West Scranton’s wrestling program is shut down two weeks because a member of the team tested positive for the coronavirus after Monday’s practice.

“It’s 14 days of a quarantine and we cannot force anyone, but we want them all to get tested and come back negative in addition to the 14-day quarantine,” West Scranton athletic director Tom Smith said. “It’s the Scranton School District’s policy to follow the 14-day quarantine even though some of the new updates say you only have to go 10 days, but the district is continuing with the 14 just to be sure.”

The quarantine is limited to just the varsity wrestling program and not other sports teams.

The Invaders returned to practice Monday when Gov. Tom Wolf’s three-week shutdown order of scholastic sports and other activities to mitigate the spread of the coronavirus expired.

Now, the Invaders will have to wait until Jan. 19 to get together as a team again.

“It’s just tough because we had gotten into wrestling shape before the first shutdown,” West Scranton coach Paul Fox said. “Everybody just started getting into shape, we started looking good. Then we have a shutdown. We have a three-week shutdown and then guys come back, we have a practice, knowing that we have a couple weeks to get back on track, and then we get shut down.”

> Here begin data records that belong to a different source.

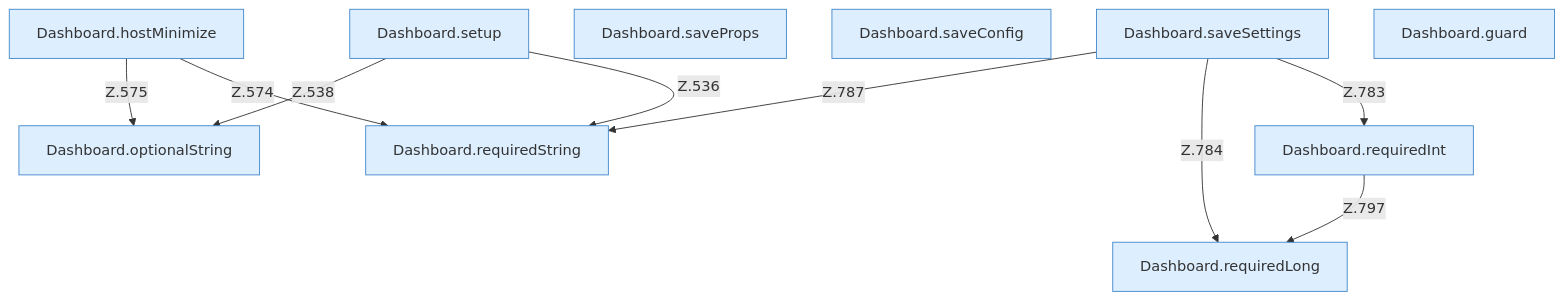
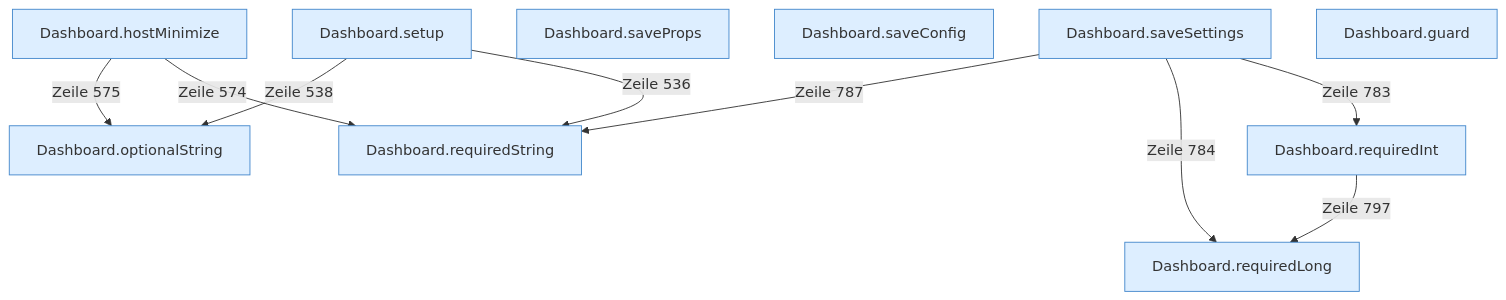
The diagram in API-Setup.md (PrinceDiamant/minecraft-serverhoster-plugin), drawn with Mermaid before and after one commit. The commit also changed other lines of this file and 2005 other files, not shown here.

````diff
--- a/API-Setup.md
+++ b/API-Setup.md
@@ -5,23 +5,23 @@
 ```mermaid
 flowchart TD
   n1["Dashboard.setup"]:::internal-link
   n2["Dashboard.hostMinimize"]:::internal-link
   n3["Dashboard.requiredString"]:::internal-link
   n4["Dashboard.optionalString"]:::internal-link
   n5["Dashboard.saveProps"]:::internal-link
   n6["Dashboard.saveConfig"]:::internal-link
   n7["Dashboard.saveSettings"]:::internal-link
   n8["Dashboard.requiredInt"]:::internal-link
   n9["Dashboard.requiredLong"]:::internal-link
   n10["Dashboard.guard"]:::internal-link
-  n1 -->|"Z.536"| n3
-  n1 -->|"Z.538"| n4
-  n2 -->|"Z.574"| n3
-  n2 -->|"Z.575"| n4
-  n7 -->|"Z.783"| n8
-  n7 -->|"Z.784"| n9
-  n7 -->|"Z.787"| n3
-  n8 -->|"Z.797"| n9
+  n1 -->|"Zeile 536"| n3
+  n1 -->|"Zeile 538"| n4
+  n2 -->|"Zeile 574"| n3
+  n2 -->|"Zeile 575"| n4
+  n7 -->|"Zeile 783"| n8
+  n7 -->|"Zeile 784"| n9
+  n7 -->|"Zeile 787"| n3
+  n8 -->|"Zeile 797"| n9
   classDef internal-link fill:#ddeeff,stroke:#4488cc
   classDef befund fill:#f88
 ```
````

West Scranton needs just two more practices to reach the 10 required before a team can compete in a match. It will be a quick turnaround for the Invaders, whose first match is scheduled for Jan. 23 against defending District 2 Class 3A team champion Delaware Valley.

“Our kids are going to have to work out on their own while they’re quarantining,” Fox said. “We’re going to try to do a Zoom so that everybody has to try and tune in at the same time and just have them do things like that.”

In the meantime, the Invaders will take every safety precaution until they return to the mat, especially after the recent death of 2010 West Scranton graduate Stephen Sunday because of COVID-19 complications.

“They have to know that all the regulations and guidelines were put in to benefit them,” Smith said. “We don’t want any further tragedies. They have to know how close it is because of the unfortunate death of Stephen Sunday, a healthy young man, a professional firefighter. We don’t want that to happen to anybody, so let’s do what we can.”